== Supplied records ==
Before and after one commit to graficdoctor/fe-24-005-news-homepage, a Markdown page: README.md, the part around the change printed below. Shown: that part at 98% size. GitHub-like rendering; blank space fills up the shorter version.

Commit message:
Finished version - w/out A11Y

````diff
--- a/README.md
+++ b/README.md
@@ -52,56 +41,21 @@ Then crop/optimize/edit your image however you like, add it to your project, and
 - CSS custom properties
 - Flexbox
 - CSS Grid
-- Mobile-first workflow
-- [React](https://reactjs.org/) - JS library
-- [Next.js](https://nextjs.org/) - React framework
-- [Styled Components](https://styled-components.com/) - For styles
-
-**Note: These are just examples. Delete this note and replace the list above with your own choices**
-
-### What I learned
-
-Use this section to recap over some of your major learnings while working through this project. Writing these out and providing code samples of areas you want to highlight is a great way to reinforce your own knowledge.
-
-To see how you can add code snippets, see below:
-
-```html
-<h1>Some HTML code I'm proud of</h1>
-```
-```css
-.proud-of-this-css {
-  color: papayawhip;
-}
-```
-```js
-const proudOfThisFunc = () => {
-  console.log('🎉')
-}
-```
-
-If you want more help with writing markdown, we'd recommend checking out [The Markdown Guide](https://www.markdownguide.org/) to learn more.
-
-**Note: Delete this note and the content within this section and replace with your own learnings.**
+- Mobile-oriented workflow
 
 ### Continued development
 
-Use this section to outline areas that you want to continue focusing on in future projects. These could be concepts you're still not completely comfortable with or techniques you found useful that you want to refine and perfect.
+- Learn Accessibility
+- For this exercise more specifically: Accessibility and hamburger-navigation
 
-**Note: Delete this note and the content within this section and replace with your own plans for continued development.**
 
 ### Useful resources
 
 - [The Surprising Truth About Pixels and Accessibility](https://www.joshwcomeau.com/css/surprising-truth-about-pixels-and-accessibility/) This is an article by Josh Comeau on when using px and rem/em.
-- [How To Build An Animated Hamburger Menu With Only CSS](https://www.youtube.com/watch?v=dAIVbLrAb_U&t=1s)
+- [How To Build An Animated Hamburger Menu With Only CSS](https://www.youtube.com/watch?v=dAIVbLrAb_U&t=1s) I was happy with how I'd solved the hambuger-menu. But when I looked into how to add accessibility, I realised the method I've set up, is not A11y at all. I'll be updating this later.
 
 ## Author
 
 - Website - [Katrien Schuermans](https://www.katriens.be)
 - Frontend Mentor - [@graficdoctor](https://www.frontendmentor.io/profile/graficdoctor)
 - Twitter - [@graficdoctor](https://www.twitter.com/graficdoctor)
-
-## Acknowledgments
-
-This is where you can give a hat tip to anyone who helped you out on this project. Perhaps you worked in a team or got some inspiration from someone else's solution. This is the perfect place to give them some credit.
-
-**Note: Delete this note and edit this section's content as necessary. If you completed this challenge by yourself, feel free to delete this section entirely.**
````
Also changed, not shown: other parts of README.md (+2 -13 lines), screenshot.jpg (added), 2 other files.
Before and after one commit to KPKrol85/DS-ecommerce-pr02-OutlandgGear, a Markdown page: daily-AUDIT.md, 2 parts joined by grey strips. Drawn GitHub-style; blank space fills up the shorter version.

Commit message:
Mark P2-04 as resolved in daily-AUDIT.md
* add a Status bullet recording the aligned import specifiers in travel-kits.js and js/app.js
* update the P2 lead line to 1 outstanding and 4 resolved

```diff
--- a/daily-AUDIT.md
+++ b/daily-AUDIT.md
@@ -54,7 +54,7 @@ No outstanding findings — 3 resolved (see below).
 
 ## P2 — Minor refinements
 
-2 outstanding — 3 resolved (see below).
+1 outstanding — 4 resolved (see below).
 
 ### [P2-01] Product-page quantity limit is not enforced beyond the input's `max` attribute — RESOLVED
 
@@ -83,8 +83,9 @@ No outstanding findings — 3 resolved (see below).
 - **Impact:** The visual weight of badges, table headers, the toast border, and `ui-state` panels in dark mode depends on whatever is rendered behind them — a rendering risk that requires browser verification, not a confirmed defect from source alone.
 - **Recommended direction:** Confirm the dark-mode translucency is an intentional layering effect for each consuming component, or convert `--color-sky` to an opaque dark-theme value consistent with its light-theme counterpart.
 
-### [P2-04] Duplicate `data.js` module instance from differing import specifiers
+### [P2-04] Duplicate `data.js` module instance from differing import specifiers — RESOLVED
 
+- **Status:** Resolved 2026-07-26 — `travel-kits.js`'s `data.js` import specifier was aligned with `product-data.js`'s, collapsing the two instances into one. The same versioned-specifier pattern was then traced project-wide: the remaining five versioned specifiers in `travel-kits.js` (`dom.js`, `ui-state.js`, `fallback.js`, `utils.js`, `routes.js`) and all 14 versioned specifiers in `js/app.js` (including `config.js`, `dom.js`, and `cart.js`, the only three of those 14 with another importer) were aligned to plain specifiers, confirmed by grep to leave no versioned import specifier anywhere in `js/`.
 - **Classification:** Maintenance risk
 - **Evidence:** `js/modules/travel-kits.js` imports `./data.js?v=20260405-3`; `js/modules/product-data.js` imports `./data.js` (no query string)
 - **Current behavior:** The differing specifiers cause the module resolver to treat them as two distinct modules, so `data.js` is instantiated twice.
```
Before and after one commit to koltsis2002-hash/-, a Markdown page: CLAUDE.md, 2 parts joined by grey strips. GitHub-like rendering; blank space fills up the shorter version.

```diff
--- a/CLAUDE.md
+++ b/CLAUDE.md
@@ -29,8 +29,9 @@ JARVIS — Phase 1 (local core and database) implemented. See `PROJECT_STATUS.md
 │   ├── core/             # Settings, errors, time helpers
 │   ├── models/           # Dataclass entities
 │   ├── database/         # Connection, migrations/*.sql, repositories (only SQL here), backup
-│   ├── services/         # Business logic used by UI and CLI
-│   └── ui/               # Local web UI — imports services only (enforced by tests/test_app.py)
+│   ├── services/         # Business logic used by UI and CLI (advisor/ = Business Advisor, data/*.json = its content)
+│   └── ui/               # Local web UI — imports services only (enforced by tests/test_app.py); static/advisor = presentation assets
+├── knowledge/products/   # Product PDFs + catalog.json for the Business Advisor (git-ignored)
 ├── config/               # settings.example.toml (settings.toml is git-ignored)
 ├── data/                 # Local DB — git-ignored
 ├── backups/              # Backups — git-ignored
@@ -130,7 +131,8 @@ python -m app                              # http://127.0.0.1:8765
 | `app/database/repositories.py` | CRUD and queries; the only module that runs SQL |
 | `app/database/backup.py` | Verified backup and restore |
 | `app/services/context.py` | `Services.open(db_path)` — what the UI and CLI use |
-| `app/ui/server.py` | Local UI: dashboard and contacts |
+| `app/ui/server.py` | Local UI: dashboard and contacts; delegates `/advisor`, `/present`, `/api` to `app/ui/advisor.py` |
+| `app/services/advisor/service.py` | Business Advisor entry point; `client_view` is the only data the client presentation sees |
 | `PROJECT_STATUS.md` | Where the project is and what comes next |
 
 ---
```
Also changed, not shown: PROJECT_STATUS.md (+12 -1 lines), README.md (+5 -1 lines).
===
## About this exercise:
Copy every entry above word for word.

## Task response:
Before and after one commit to graficdoctor/fe-24-005-news-homepage, a Markdown page: README.md, the part around the change printed below. Shown: that part at 98% size. GitHub-like rendering; blank space fills up the shorter version.

Commit message:
Finished version - w/out A11Y

````diff
--- a/README.md
+++ b/README.md
@@ -52,56 +41,21 @@ Then crop/optimize/edit your image however you like, add it to your project, and
 - CSS custom properties
 - Flexbox
 - CSS Grid
-- Mobile-first workflow
-- [React](https://reactjs.org/) - JS library
-- [Next.js](https://nextjs.org/) - React framework
-- [Styled Components](https://styled-components.com/) - For styles
-
-**Note: These are just examples. Delete this note and replace the list above with your own choices**
-
-### What I learned
-
-Use this section to recap over some of your major learnings while working through this project. Writing these out and providing code samples of areas you want to highlight is a great way to reinforce your own knowledge.
-
-To see how you can add code snippets, see below:
-
-```html
-<h1>Some HTML code I'm proud of</h1>
-```
-```css
-.proud-of-this-css {
-  color: papayawhip;
-}
-```
-```js
-const proudOfThisFunc = () => {
-  console.log('🎉')
-}
-```
-
-If you want more help with writing markdown, we'd recommend checking out [The Markdown Guide](https://www.markdownguide.org/) to learn more.
-
-**Note: Delete this note and the content within this section and replace with your own learnings.**
+- Mobile-oriented workflow
 
 ### Continued development
 
-Use this section to outline areas that you want to continue focusing on in future projects. These could be concepts you're still not completely comfortable with or techniques you found useful that you want to refine and perfect.
+- Learn Accessibility
+- For this exercise more specifically: Accessibility and hamburger-navigation
 
-**Note: Delete this note and the content within this section and replace with your own plans for continued development.**
 
 ### Useful resources
 
 - [The Surprising Truth About Pixels and Accessibility](https://www.joshwcomeau.com/css/surprising-truth-about-pixels-and-accessibility/) This is an article by Josh Comeau on when using px and rem/em.
-- [How To Build An Animated Hamburger Menu With Only CSS](https://www.youtube.com/watch?v=dAIVbLrAb_U&t=1s)
+- [How To Build An Animated Hamburger Menu With Only CSS](https://www.youtube.com/watch?v=dAIVbLrAb_U&t=1s) I was happy with how I'd solved the hambuger-menu. But when I looked into how to add accessibility, I realised the method I've set up, is not A11y at all. I'll be updating this later.
 
 ## Author
 
 - Website - [Katrien Schuermans](https://www.katriens.be)
 - Frontend Mentor - [@graficdoctor](https://www.frontendmentor.io/profile/graficdoctor)
 - Twitter - [@graficdoctor](https://www.twitter.com/graficdoctor)
-
-## Acknowledgments
-
-This is where you can give a hat tip to anyone who helped you out on this project. Perhaps you worked in a team or got some inspiration from someone else's solution. This is the perfect place to give them some credit.
-
-**Note: Delete this note and edit this section's content as necessary. If you completed this challenge by yourself, feel free to delete this section entirely.**
````
Also changed, not shown: other parts of README.md (+2 -13 lines), screenshot.jpg (added), 2 other files.
Before and after one commit to KPKrol85/DS-ecommerce-pr02-OutlandgGear, a Markdown page: daily-AUDIT.md, 2 parts joined by grey strips. Drawn GitHub-style; blank space fills up the shorter version.

Commit message:
Mark P2-04 as resolved in daily-AUDIT.md
* add a Status bullet recording the aligned import specifiers in travel-kits.js and js/app.js
* update the P2 lead line to 1 outstanding and 4 resolved

```diff
--- a/daily-AUDIT.md
+++ b/daily-AUDIT.md
@@ -54,7 +54,7 @@ No outstanding findings — 3 resolved (see below).
 
 ## P2 — Minor refinements
 
-2 outstanding — 3 resolved (see below).
+1 outstanding — 4 resolved (see below).
 
 ### [P2-01] Product-page quantity limit is not enforced beyond the input's `max` attribute — RESOLVED
 
@@ -83,8 +83,9 @@ No outstanding findings — 3 resolved (see below).
 - **Impact:** The visual weight of badges, table headers, the toast border, and `ui-state` panels in dark mode depends on whatever is rendered behind them — a rendering risk that requires browser verification, not a confirmed defect from source alone.
 - **Recommended direction:** Confirm the dark-mode translucency is an intentional layering effect for each consuming component, or convert `--color-sky` to an opaque dark-theme value consistent with its light-theme counterpart.
 
-### [P2-04] Duplicate `data.js` module instance from differing import specifiers
+### [P2-04] Duplicate `data.js` module instance from differing import specifiers — RESOLVED
 
+- **Status:** Resolved 2026-07-26 — `travel-kits.js`'s `data.js` import specifier was aligned with `product-data.js`'s, collapsing the two instances into one. The same versioned-specifier pattern was then traced project-wide: the remaining five versioned specifiers in `travel-kits.js` (`dom.js`, `ui-state.js`, `fallback.js`, `utils.js`, `routes.js`) and all 14 versioned specifiers in `js/app.js` (including `config.js`, `dom.js`, and `cart.js`, the only three of those 14 with another importer) were aligned to plain specifiers, confirmed by grep to leave no versioned import specifier anywhere in `js/`.
 - **Classification:** Maintenance risk
 - **Evidence:** `js/modules/travel-kits.js` imports `./data.js?v=20260405-3`; `js/modules/product-data.js` imports `./data.js` (no query string)
 - **Current behavior:** The differing specifiers cause the module resolver to treat them as two distinct modules, so `data.js` is instantiated twice.
```
Before and after one commit to koltsis2002-hash/-, a Markdown page: CLAUDE.md, 2 parts joined by grey strips. GitHub-like rendering; blank space fills up the shorter version.

```diff
--- a/CLAUDE.md
+++ b/CLAUDE.md
@@ -29,8 +29,9 @@ JARVIS — Phase 1 (local core and database) implemented. See `PROJECT_STATUS.md
 │   ├── core/             # Settings, errors, time helpers
 │   ├── models/           # Dataclass entities
 │   ├── database/         # Connection, migrations/*.sql, repositories (only SQL here), backup
-│   ├── services/         # Business logic used by UI and CLI
-│   └── ui/               # Local web UI — imports services only (enforced by tests/test_app.py)
+│   ├── services/         # Business logic used by UI and CLI (advisor/ = Business Advisor, data/*.json = its content)
+│   └── ui/               # Local web UI — imports services only (enforced by tests/test_app.py); static/advisor = presentation assets
+├── knowledge/products/   # Product PDFs + catalog.json for the Business Advisor (git-ignored)
 ├── config/               # settings.example.toml (settings.toml is git-ignored)
 ├── data/                 # Local DB — git-ignored
 ├── backups/              # Backups — git-ignored
@@ -130,7 +131,8 @@ python -m app                              # http://127.0.0.1:8765
 | `app/database/repositories.py` | CRUD and queries; the only module that runs SQL |
 | `app/database/backup.py` | Verified backup and restore |
 | `app/services/context.py` | `Services.open(db_path)` — what the UI and CLI use |
-| `app/ui/server.py` | Local UI: dashboard and contacts |
+| `app/ui/server.py` | Local UI: dashboard and contacts; delegates `/advisor`, `/present`, `/api` to `app/ui/advisor.py` |
+| `app/services/advisor/service.py` | Business Advisor entry point; `client_view` is the only data the client presentation sees |
 | `PROJECT_STATUS.md` | Where the project is and what comes next |
 
 ---
```
Also changed, not shown: PROJECT_STATUS.md (+12 -1 lines), README.md (+5 -1 lines).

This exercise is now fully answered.